» **TASK GOAL**: Below is a block of records; reproduce all of them exactly and leave out any pictures.
___ PROVIDED ENTRIES ___
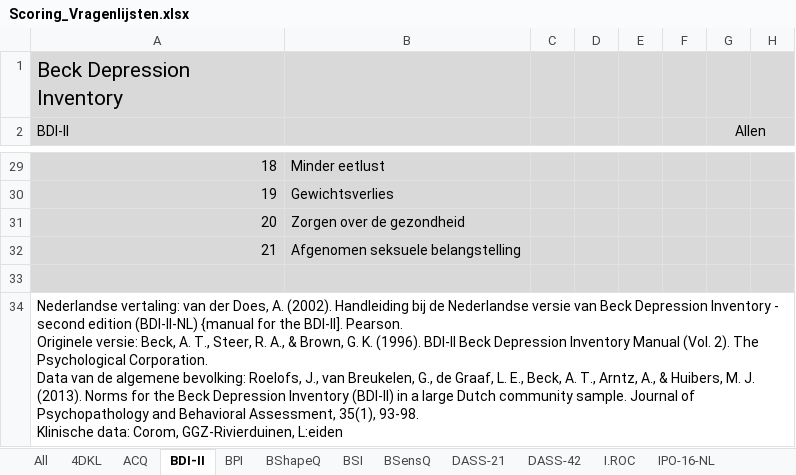
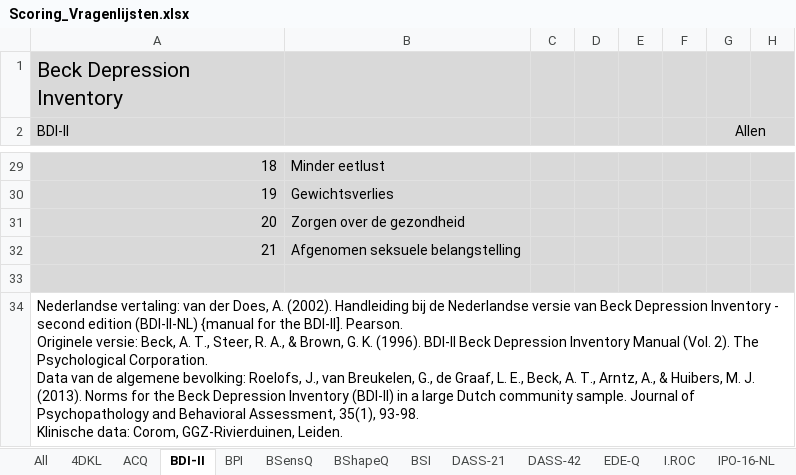
Before and after one commit to EdwindeBeurs/ScoringQuestionnaires, an Excel workbook: Scoring_Vragenlijsten.xlsx, sheet BDI-II, drawn as a sheet; only a part is shown, gaps mark what is left out; values as stored, in another font and other column widths than the file's, no borders; charts and pictures not drawn; the diff names each change by its address in the sheet, - before the commit and + after, or states it on an @@ line.

```diff
--- a/Scoring_Vragenlijsten.xlsx (sheet BDI-II)
+++ b/Scoring_Vragenlijsten.xlsx (sheet BDI-II)
+sheet tab: EDE-Q
@@ sheet tab order changed: All | 4DKL | ACQ | BDI-II | BPI | BSensQ | BShapeQ | BSI | DASS-21 | DASS-42 | EDE-Q | I.ROC | IPO-16-NL @@
-A34 (BDI-II): …Corom, GGZ-Rivierduinen, L:eiden
+A34 (BDI-II): …Corom, GGZ-Rivierduinen, Leiden.
```
Also changed, not shown: sheet All, sheet I.ROC, sheet BPI, sheet ACQ, sheet PCL-5, sheet OQ-45, 2 more sheets.
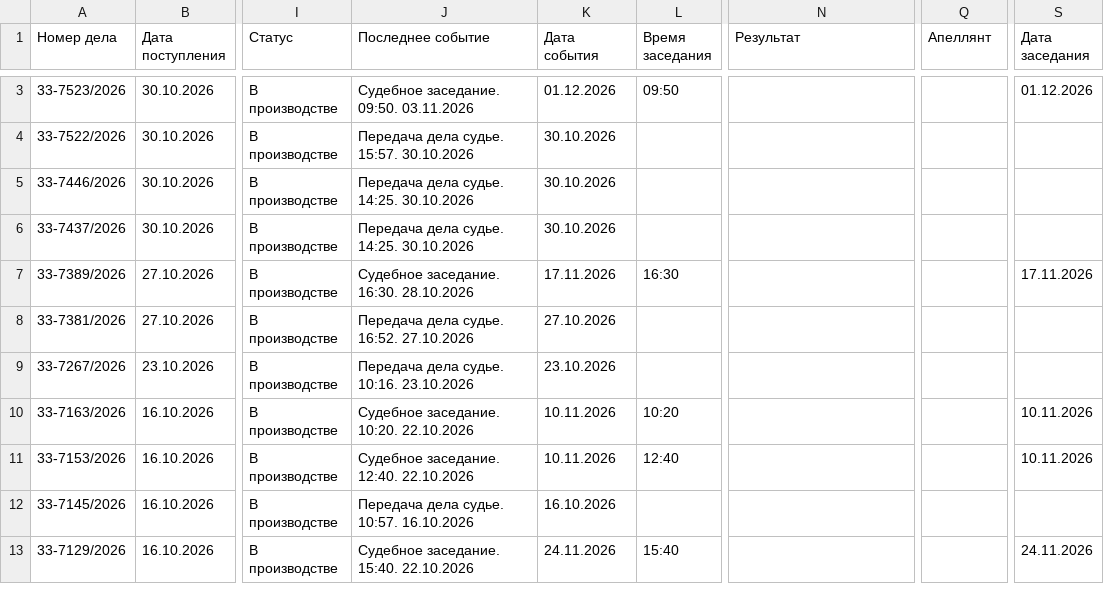
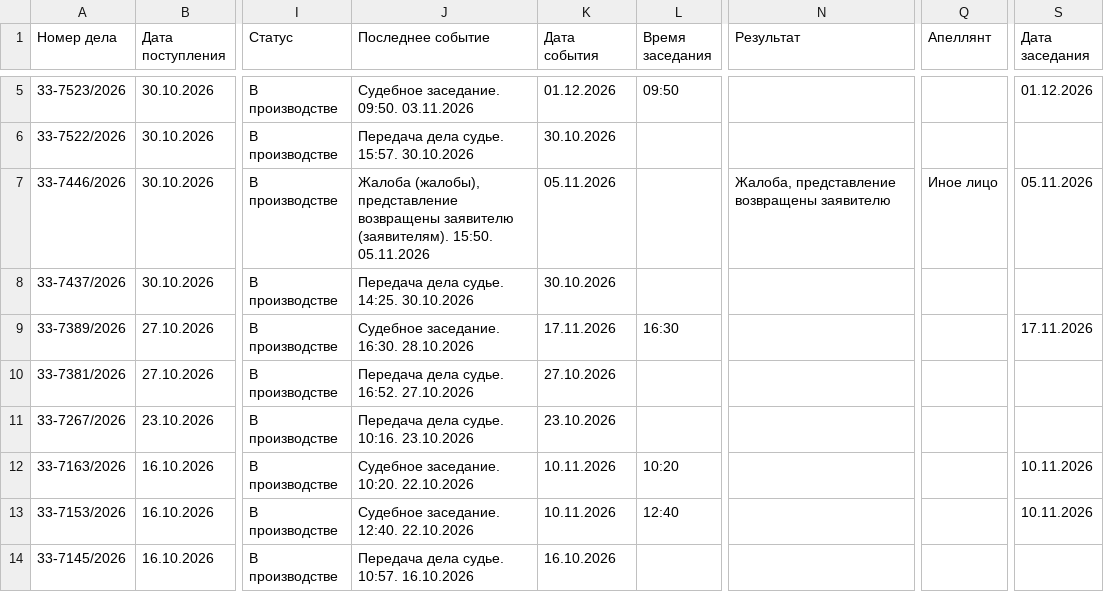
Before and after one commit to SelivanovAS/dashboard, a CSV file: data/sberbank_cases.csv, drawn as a sheet; only a part is shown, gaps mark what is left out; the shorter side is filled out with more unchanged rows; addresses are those after the commit; the diff covers the shown part only; the diff names each change by its address in the sheet, - before the commit and + after, or states it on an @@ line.

```diff
--- a/data/sberbank_cases.csv
+++ b/data/sberbank_cases.csv
-J7 (Последнее событие): Передача дела судье. 14:25. 30.10.2026
+J7 (Последнее событие): Жалоба (жалобы), представление возвращены заявителю (заявителям). 15:50. 05.11.2026
-K7 (Дата события): 30.10.2026
+K7 (Дата события): 05.11.2026
-N7 (Результат): (empty)
+N7 (Результат): Жалоба, представление возвращены заявителю
-Q7 (Апеллянт): (empty)
+Q7 (Апеллянт): Иное лицо
-S7 (Дата заседания): (empty)
+S7 (Дата заседания): 05.11.2026
```
Also changed, not shown: 2 added rows and 15 edited cells elsewhere in this file, 11 other files.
___
» **PROBLEM SOLUTION**:
Before and after one commit to EdwindeBeurs/ScoringQuestionnaires, an Excel workbook: Scoring_Vragenlijsten.xlsx, sheet BDI-II, drawn as a sheet; only a part is shown, gaps mark what is left out; values as stored, in another font and other column widths than the file's, no borders; charts and pictures not drawn; the diff names each change by its address in the sheet, - before the commit and + after, or states it on an @@ line.

```diff
--- a/Scoring_Vragenlijsten.xlsx (sheet BDI-II)
+++ b/Scoring_Vragenlijsten.xlsx (sheet BDI-II)
+sheet tab: EDE-Q
@@ sheet tab order changed: All | 4DKL | ACQ | BDI-II | BPI | BSensQ | BShapeQ | BSI | DASS-21 | DASS-42 | EDE-Q | I.ROC | IPO-16-NL @@
-A34 (BDI-II): …Corom, GGZ-Rivierduinen, L:eiden
+A34 (BDI-II): …Corom, GGZ-Rivierduinen, Leiden.
```
Also changed, not shown: sheet All, sheet I.ROC, sheet BPI, sheet ACQ, sheet PCL-5, sheet OQ-45, 2 more sheets.
Before and after one commit to SelivanovAS/dashboard, a CSV file: data/sberbank_cases.csv, drawn as a sheet; only a part is shown, gaps mark what is left out; the shorter side is filled out with more unchanged rows; addresses are those after the commit; the diff covers the shown part only; the diff names each change by its address in the sheet, - before the commit and + after, or states it on an @@ line.

```diff
--- a/data/sberbank_cases.csv
+++ b/data/sberbank_cases.csv
-J7 (Последнее событие): Передача дела судье. 14:25. 30.10.2026
+J7 (Последнее событие): Жалоба (жалобы), представление возвращены заявителю (заявителям). 15:50. 05.11.2026
-K7 (Дата события): 30.10.2026
+K7 (Дата события): 05.11.2026
-N7 (Результат): (empty)
+N7 (Результат): Жалоба, представление возвращены заявителю
-Q7 (Апеллянт): (empty)
+Q7 (Апеллянт): Иное лицо
-S7 (Дата заседания): (empty)
+S7 (Дата заседания): 05.11.2026
```
Also changed, not shown: 2 added rows and 15 edited cells elsewhere in this file, 11 other files.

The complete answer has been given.